Provided material -
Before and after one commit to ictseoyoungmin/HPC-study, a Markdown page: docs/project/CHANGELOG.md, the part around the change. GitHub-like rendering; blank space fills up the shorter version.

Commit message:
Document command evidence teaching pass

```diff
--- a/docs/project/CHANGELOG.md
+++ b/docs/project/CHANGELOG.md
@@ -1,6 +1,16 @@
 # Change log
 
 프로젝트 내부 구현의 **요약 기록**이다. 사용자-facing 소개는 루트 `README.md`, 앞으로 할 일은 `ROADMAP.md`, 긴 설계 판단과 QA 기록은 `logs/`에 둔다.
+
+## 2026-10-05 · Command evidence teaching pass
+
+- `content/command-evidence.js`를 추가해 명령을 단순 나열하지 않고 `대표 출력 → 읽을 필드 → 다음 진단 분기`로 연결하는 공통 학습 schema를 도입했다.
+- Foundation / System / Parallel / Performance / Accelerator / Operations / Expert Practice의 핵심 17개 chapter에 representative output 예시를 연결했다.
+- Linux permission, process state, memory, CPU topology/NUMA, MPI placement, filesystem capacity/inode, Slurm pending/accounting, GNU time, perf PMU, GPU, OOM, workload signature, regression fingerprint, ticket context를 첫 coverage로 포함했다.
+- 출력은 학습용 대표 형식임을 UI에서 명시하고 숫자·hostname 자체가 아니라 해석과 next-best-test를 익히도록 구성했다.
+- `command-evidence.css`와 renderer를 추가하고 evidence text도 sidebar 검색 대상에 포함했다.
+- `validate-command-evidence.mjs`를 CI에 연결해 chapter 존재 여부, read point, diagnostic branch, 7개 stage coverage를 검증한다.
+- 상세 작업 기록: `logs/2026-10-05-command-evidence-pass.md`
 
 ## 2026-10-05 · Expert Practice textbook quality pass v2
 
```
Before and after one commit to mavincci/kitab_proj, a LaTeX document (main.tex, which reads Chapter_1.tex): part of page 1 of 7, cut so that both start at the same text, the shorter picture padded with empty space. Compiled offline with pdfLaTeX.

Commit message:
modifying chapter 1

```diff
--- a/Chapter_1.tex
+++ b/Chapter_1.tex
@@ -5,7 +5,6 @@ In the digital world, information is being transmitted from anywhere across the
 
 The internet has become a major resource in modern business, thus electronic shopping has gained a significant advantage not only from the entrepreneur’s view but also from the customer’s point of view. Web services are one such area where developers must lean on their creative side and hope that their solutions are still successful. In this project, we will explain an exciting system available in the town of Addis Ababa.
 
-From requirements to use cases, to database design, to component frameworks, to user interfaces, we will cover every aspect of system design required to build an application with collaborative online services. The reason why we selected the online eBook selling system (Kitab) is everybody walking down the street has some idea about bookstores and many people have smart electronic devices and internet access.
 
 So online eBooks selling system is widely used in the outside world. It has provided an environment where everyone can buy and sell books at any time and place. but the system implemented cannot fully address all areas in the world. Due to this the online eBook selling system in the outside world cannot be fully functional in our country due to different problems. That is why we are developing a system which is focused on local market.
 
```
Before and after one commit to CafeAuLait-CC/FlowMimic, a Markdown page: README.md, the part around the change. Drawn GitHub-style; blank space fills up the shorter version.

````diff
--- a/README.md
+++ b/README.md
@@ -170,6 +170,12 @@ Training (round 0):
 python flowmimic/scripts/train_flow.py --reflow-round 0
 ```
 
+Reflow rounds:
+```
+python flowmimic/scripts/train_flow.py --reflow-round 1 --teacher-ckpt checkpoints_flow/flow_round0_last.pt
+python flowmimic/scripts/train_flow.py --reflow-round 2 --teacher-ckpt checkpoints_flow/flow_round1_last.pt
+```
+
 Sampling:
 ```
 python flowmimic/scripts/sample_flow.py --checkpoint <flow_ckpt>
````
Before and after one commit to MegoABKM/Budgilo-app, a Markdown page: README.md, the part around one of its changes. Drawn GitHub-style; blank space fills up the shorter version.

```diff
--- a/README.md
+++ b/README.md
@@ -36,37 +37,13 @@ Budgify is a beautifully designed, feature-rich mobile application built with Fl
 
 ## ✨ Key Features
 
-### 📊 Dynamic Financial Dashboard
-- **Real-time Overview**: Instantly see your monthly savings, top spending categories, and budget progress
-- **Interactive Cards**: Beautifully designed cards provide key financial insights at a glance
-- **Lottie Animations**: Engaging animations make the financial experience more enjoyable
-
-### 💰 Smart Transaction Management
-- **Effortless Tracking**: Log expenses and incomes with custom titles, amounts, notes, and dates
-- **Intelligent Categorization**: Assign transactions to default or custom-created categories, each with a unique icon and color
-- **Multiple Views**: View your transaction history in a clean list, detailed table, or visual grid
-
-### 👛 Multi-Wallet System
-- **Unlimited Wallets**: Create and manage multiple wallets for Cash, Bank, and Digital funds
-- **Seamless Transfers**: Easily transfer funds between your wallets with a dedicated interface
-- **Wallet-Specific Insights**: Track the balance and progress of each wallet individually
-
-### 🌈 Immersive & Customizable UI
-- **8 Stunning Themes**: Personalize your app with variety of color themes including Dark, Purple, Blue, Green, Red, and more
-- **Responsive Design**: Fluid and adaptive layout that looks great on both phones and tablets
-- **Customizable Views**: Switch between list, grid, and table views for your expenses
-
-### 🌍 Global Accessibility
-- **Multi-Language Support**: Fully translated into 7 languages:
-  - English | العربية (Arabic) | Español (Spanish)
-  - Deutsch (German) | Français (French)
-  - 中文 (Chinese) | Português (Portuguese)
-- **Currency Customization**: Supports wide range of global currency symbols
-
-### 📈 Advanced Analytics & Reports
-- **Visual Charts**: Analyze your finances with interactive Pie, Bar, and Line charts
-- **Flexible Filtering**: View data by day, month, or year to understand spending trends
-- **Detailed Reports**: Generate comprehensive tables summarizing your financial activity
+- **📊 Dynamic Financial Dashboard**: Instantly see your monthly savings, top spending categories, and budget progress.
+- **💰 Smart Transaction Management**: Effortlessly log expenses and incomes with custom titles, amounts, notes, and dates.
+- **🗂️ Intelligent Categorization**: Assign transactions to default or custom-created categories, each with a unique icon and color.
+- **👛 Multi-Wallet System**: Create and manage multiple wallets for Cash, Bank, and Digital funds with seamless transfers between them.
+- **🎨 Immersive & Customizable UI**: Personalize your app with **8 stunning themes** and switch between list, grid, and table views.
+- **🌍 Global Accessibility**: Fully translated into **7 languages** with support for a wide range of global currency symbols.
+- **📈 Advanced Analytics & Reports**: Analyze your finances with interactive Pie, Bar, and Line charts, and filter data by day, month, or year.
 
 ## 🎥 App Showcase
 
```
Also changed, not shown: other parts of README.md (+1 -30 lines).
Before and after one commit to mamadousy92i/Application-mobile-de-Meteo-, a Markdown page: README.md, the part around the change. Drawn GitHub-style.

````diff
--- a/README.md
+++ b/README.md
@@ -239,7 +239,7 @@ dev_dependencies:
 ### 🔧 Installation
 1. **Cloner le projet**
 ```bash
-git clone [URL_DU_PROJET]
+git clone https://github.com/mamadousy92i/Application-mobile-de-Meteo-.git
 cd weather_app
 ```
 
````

Task - Find every line in the records that has the word "Advanced". Then report the count alone.

Response to the task - 2